Benny was known to be hard man and did not tolerate cheats. Stories abound of his largesse and of his temper. Just as many stories abound of punishment of those he felt had cheated while playing at the Horseshoe. He was widely known for accepting all bets. He conducted business out of his office, the booth in the Horseshoe restaurant. His recipe for success: "If you wanna get rich, make little people feel like big people... good food cheap, good whiskey cheap, and a good gamble. That's all there is to it, son."
In 1970, Benny made news by hosting the first World Series of Poker. Unlike today's tournament, this was a small, but very elite group of poker players who made their living at playing the game professionally. Benny also had a milllion dollars encased in a over-sized horseshoe shape and put it on display. People came from around the world to have their pictures taken standing next to the display.
In 1988, the Binion family bought the Mint and expanded the Horseshoe so that it took up the entire block.
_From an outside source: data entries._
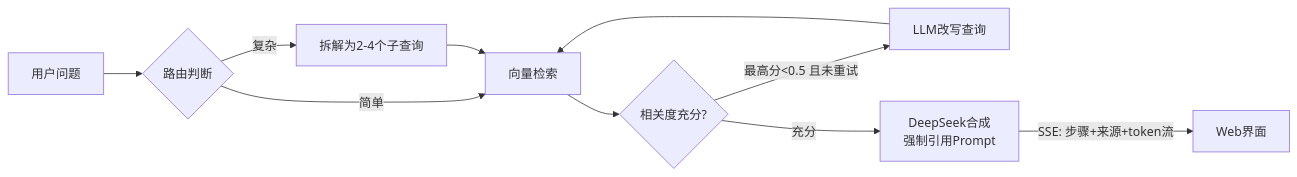
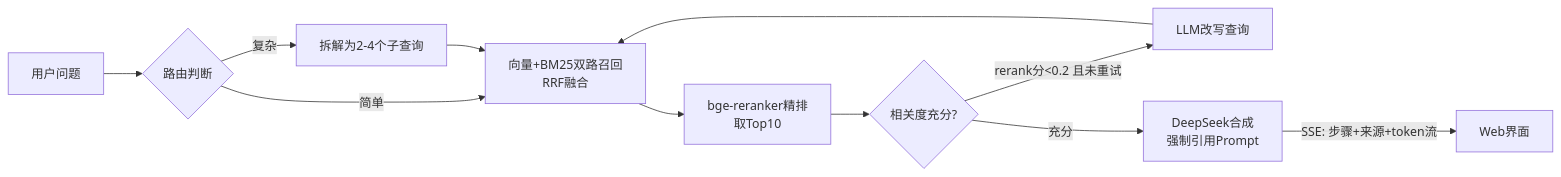
Before and after one commit to shit-king/Embodied-Intelligence-RAG: the second of 2 diagrams in README.md, drawn with Mermaid. The commit also changed other lines of this file and 7 other files, not shown here.

````diff
--- a/README.md
+++ b/README.md
@@ -30,10 +31,11 @@
 ```mermaid
 flowchart LR
     Q[用户问题] --> R{路由判断}
-    R -->|简单| RT[向量检索]
+    R -->|简单| RT[向量+BM25双路召回<br>RRF融合]
     R -->|复杂| DC[拆解为2-4个子查询] --> RT
-    RT --> J{相关度充分?}
-    J -->|最高分<0.5 且未重试| RW[LLM改写查询] --> RT
+    RT --> RR[bge-reranker精排<br>取Top10]
+    RR --> J{相关度充分?}
+    J -->|rerank分<0.2 且未重试| RW[LLM改写查询] --> RT
     J -->|充分| SY[DeepSeek合成<br>强制引用Prompt]
     SY -->|SSE: 步骤+来源+token流| G[Web界面]
 ```
````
Benny passed away on Christmas Day, 1989. Despite all the stories and whispers about him he was honored, along with Moe Dalitz, as one of the most philanthropic men of his era.
Jack Binion continued to run the Horseshoe until 1998, when in a dispute with his sister, Becky, he surrendered control of the casino. Jack went to the South and opened Horseshoe Clubs in Shreveport and Tunica as well as in Hammond, Indiana. Becky, unlike her brother, seemed to have little skill at running the Horseshoe. She sold off the Million Dollar Display and finally in 2004, the Horseshoe in bankruptcy, she sold the family business to Harrah's Entertainment. Harrah's had bought Jack Binion's Horseshoe Clubs as well. Harrah's sold the Horseshoe building to MTR Gaming but kept the rights to the Horseshoe Club name. MTR hired Federal Heath Sign Company to redesign the neon facade. Neon designer Brian "Buzz" Leming was the designer and the Horseshoe was rechristened Binion's. While the bullnose on the corner was off, you could see the Hotel Apache facade still there behind it.
Teddy Jane Binion passed away a few years back. Son Ted was the victim of a sensational murder and the subsequent trial made headlines for months. A statue of Benny Binion on horseback stands near the hotel today. The Binion family ranch and house on Bonanza and Rancho is still standing though vacant and boarded up.
Updated on 6/27/07:
It's been announced that MTR Gaming Group, which took over Binion’s in 2004 from Harrah's Entertainment who kept the name Horseshoe, is selling the 55-year-old downtown casino to TLC Casino Enterprises for $32 million in cash. TLC also owns the Four Queens downtown. The deal has to close by the end of the year (though TLC can request a six-month extension). It needs the approval of the Gaming Regulators and the City of Las Vegas.
I think Benny is spinning in his grave. How about you?
Coming next: Second to Third Street